> **The problem**: Only lines below containing the string "continuity" should be counted; please give that count by itself.

[Records from a dataset]
[Start of section]

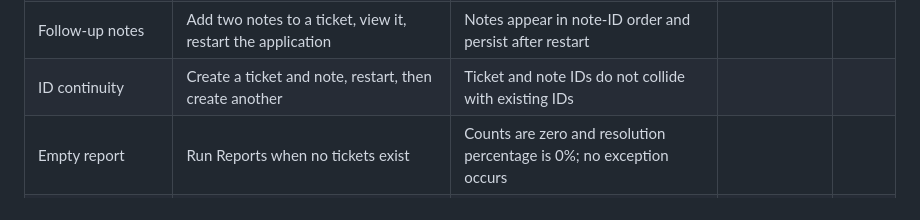
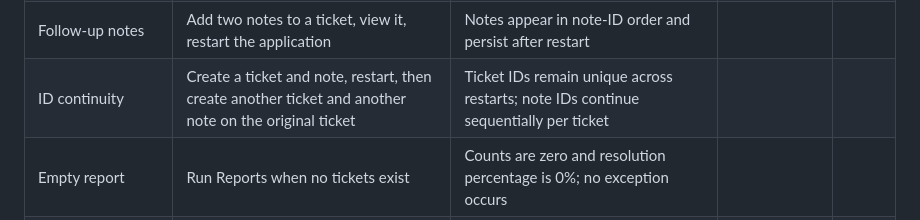
Before and after one commit to Jireh7521/CampusFlow752_Next, a Markdown page: docs/final-demo-checklist.md, the part around the change. GitHub-like rendering.

Commit message:
docs: clarify per-ticket note ID continuity

```diff
--- a/docs/final-demo-checklist.md
+++ b/docs/final-demo-checklist.md
@@ -35,7 +35,7 @@ Start with `python3 main.py`. Use disposable local test data; do not use real su
 | Open work queue | Use the work-queue option after adding tickets in different statuses | Existing queue behavior is retained; only eligible open tickets appear |  |  |
 | Report metrics | View reports with at least two tickets, then resolve and reopen one | Totals, category/status/priority counts, and resolution percentage reflect current statuses |  |  |
 | Follow-up notes | Add two notes to a ticket, view it, restart the application | Notes appear in note-ID order and persist after restart |  |  |
-| ID continuity | Create a ticket and note, restart, then create another | Ticket and note IDs do not collide with existing IDs |  |  |
+| ID continuity | Create a ticket and note, restart, then create another ticket and another note on the original ticket | Ticket IDs remain unique across restarts; note IDs continue sequentially per ticket |  |  |
 | Empty report | Run Reports when no tickets exist | Counts are zero and resolution percentage is 0%; no exception occurs |  |  |
 | Corrupt JSON safety | In a disposable copy, replace the data file with invalid JSON and start the app | Startup fails safely and does not overwrite the corrupt file |  |  |
 | Engineering Understanding Check | Run the six-question check; submit an invalid answer and blank explanations before valid answers | Invalid entries trigger retries; score is out of six; two nonblank explanations are shown |  |  |
```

[End of section]

> **Solved problem**: 3